Unless that IP address belongs to a dedicated management network which implements additional security, it is a waste of resources.
Both IPs are, obviously, ending up on the same server. This means that, unless they come in through different networks (i.e. a management network that implements additional protection), there will be no difference locally between a connection to SSH going on one IP or the other: you can firewall these exactly in the same way (if you want) and it doesn't make any more or less obvious in the logs.
The only thing you're "hiding" is the relation between the SSH server and the web server and, unless you have very poor procedure for picking up account names, then it shouldn't matter.

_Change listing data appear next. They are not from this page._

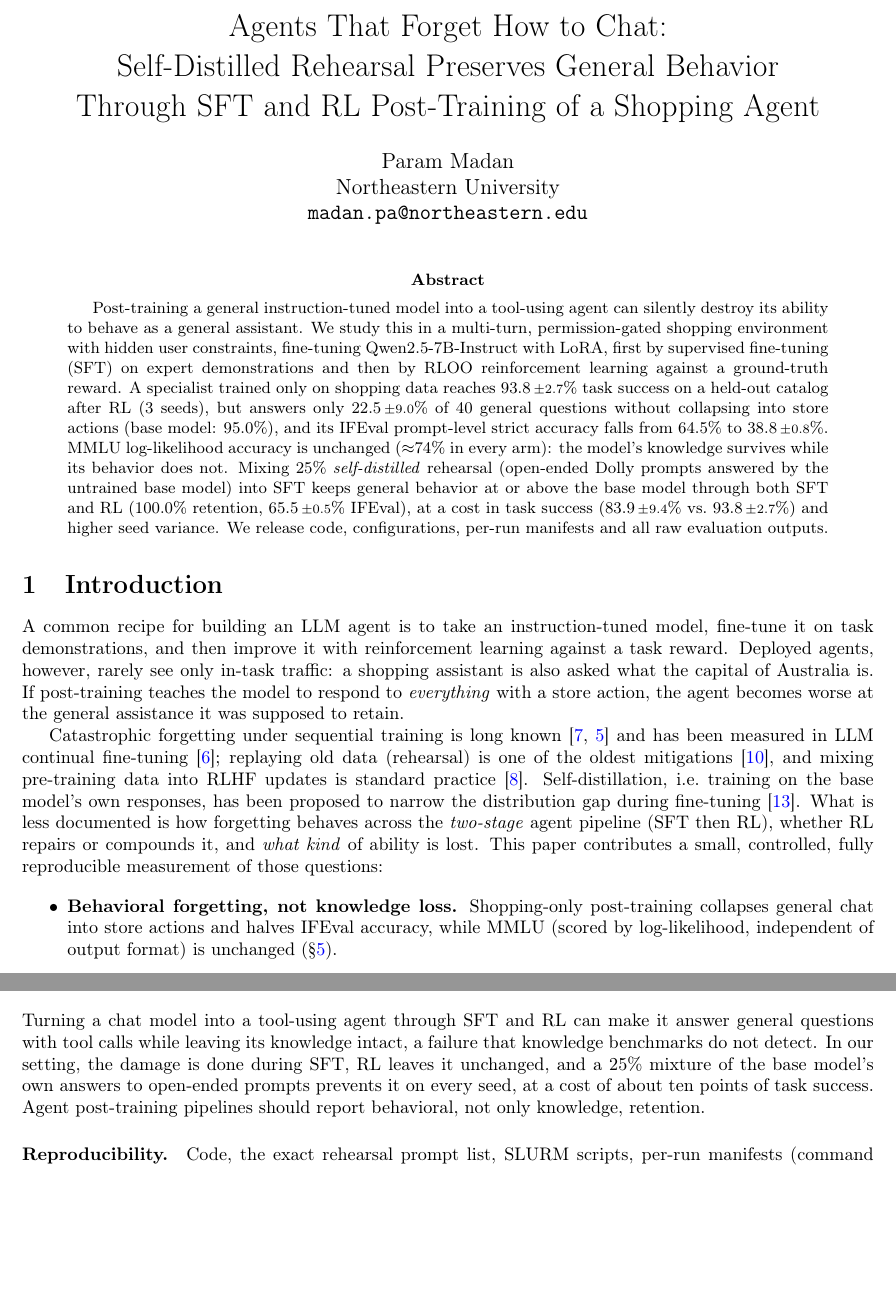
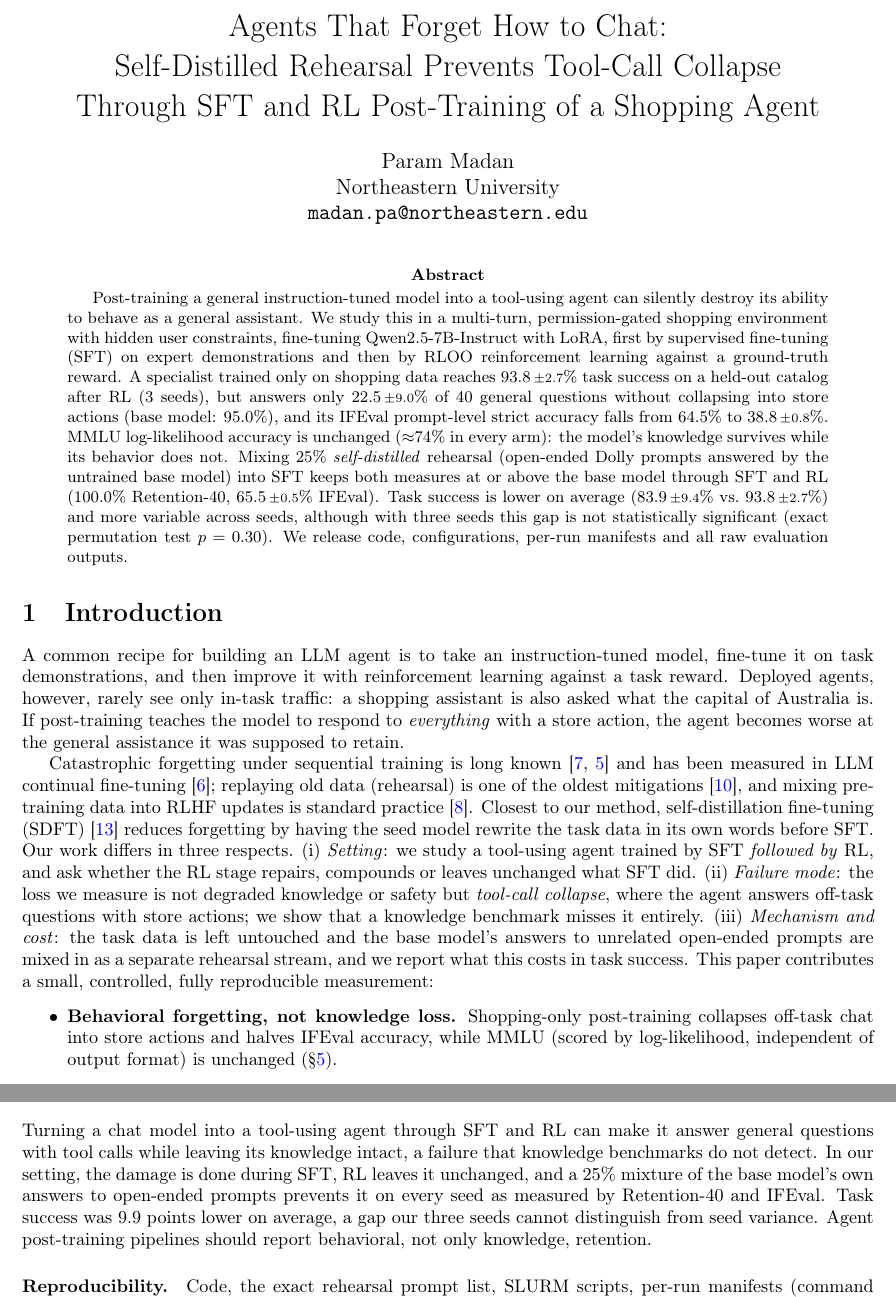
Before and after one commit to parammadan/pennypilot, a LaTeX paper (paper/rehearsal/main.tex): two parts of pages 1 and 5 of 6, joined at a grey line, cut so that both start at the same text, the shorter picture padded with empty space. Compiled offline with pdfLaTeX.

Commit message:
address review

```diff
--- a/paper/rehearsal/main.tex
+++ b/paper/rehearsal/main.tex
@@ -20,7 +20,7 @@
 \newcommand{\pmstd}[2]{#1\,{\scriptsize$\pm$#2}}
 
 \title{Agents That Forget How to Chat:\\
-Self-Distilled Rehearsal Preserves General Behavior\\
+Self-Distilled Rehearsal Prevents Tool-Call Collapse\\
 Through SFT and RL Post-Training of a Shopping Agent}
 \author{Param Madan\\Northeastern University\\\texttt{madan.pa@northeastern.edu}}
 \date{}
@@ -42,10 +42,11 @@ prompt-level strict accuracy falls from 64.5\% to \pmstd{38.8}{0.8}\%. MMLU
 log-likelihood accuracy is unchanged (\(\approx\)74\% in every arm): the
 model's knowledge survives while its behavior does not. Mixing 25\%
 \emph{self-distilled} rehearsal (open-ended Dolly prompts answered by the
-untrained base model) into SFT keeps general behavior at or above the base
-model through both SFT and RL (100.0\% retention, \pmstd{65.5}{0.5}\% IFEval),
-at a cost in task success (\pmstd{83.9}{9.4}\% vs.\ \pmstd{93.8}{2.7}\%) and
-higher seed variance. We release code, configurations, per-run manifests and
+untrained base model) into SFT keeps both measures at or above the base model through SFT and RL
+(100.0\% Retention-40, \pmstd{65.5}{0.5}\% IFEval). Task success is lower on
+average (\pmstd{83.9}{9.4}\% vs.\ \pmstd{93.8}{2.7}\%) and more variable
+across seeds, although with three seeds this gap is not statistically
+significant (exact permutation test \(p=0.30\)). We release code, configurations, per-run manifests and
 all raw evaluation outputs.
 \end{abstract}
 
@@ -64,17 +65,23 @@ known~\citep{mccloskey1989catastrophic,kirkpatrick2017overcoming} and has been
 measured in LLM continual fine-tuning~\citep{luo2023empirical}; replaying old
 data (rehearsal) is one of the oldest mitigations~\citep{robins1995catastrophic},
 and mixing pre-training data into RLHF updates is standard
-practice~\citep{ouyang2022training}. Self-distillation, i.e.\ training on the
-base model's own responses, has been proposed to narrow the distribution gap
-during fine-tuning~\citep{yang2024selfdistillation}. What is less documented is
-how forgetting behaves across the \emph{two-stage} agent pipeline (SFT then
-RL), whether RL repairs or compounds it, and \emph{what kind} of ability is
-lost. This paper contributes a small, controlled, fully reproducible
-measurement of those questions:
+practice~\citep{ouyang2022training}. Closest to our method, self-distillation fine-tuning
+(SDFT)~\citep{yang2024selfdistillation} reduces forgetting by having the seed
+model rewrite the task data in its own words before SFT. Our work differs in
+three respects. (i)~\emph{Setting}: we study a tool-using agent trained by SFT
+\emph{followed by} RL, and ask whether the RL stage repairs, compounds or
+leaves unchanged what SFT did. (ii)~\emph{Failure mode}: the loss we measure
+is not degraded knowledge or safety but \emph{tool-call collapse}, where the
+agent answers off-task questions with store actions; we show that a
+knowledge benchmark misses it entirely. (iii)~\emph{Mechanism and cost}: the
+task data is left untouched and the base model's answers to unrelated
+open-ended prompts are mixed in as a separate rehearsal stream, and we report
+what this costs in task success. This paper contributes a small, controlled,
+fully reproducible measurement:
 
 \begin{itemize}
   \item \textbf{Behavioral forgetting, not knowledge loss.} Shopping-only
-  post-training collapses general chat into store actions and halves IFEval
+  post-training collapses off-task chat into store actions and halves IFEval
   accuracy, while MMLU (scored by log-likelihood, independent of output
   format) is unchanged (\S\ref{sec:results}).
   \item \textbf{RL neither causes nor repairs it.} For both arms, retention
@@ -318,8 +327,9 @@ Turning a chat model into a tool-using agent through SFT and RL can make it
 answer general questions with tool calls while leaving its knowledge intact,
 a failure that knowledge benchmarks do not detect. In our setting, the damage
 is done during SFT, RL leaves it unchanged, and a 25\% mixture of the base
-model's own answers to open-ended prompts prevents it on every seed, at a cost
-of about ten points of task success. Agent post-training pipelines should
+model's own answers to open-ended prompts prevents it on every seed as measured by Retention-40 and IFEval.
+Task success was 9.9 points lower on average, a gap our three seeds cannot
+distinguish from seed variance. Agent post-training pipelines should
 report behavioral, not only knowledge, retention.
 
 \paragraph{Reproducibility.} Code, the exact rehearsal prompt list, SLURM
```
Also changed, not shown: paper/rehearsal/main.pdf, paper/rehearsal/main.tex (22 more changed lines).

If you're using a dedicated management network, however, it's a different matter: such a network could require all connections to go though a secure authentication phase and impose extra limitation on the conneting party (for instance, you can require them to be physically connected to the network, or go through a VPN requiring 2FA and making sure your client is "clean").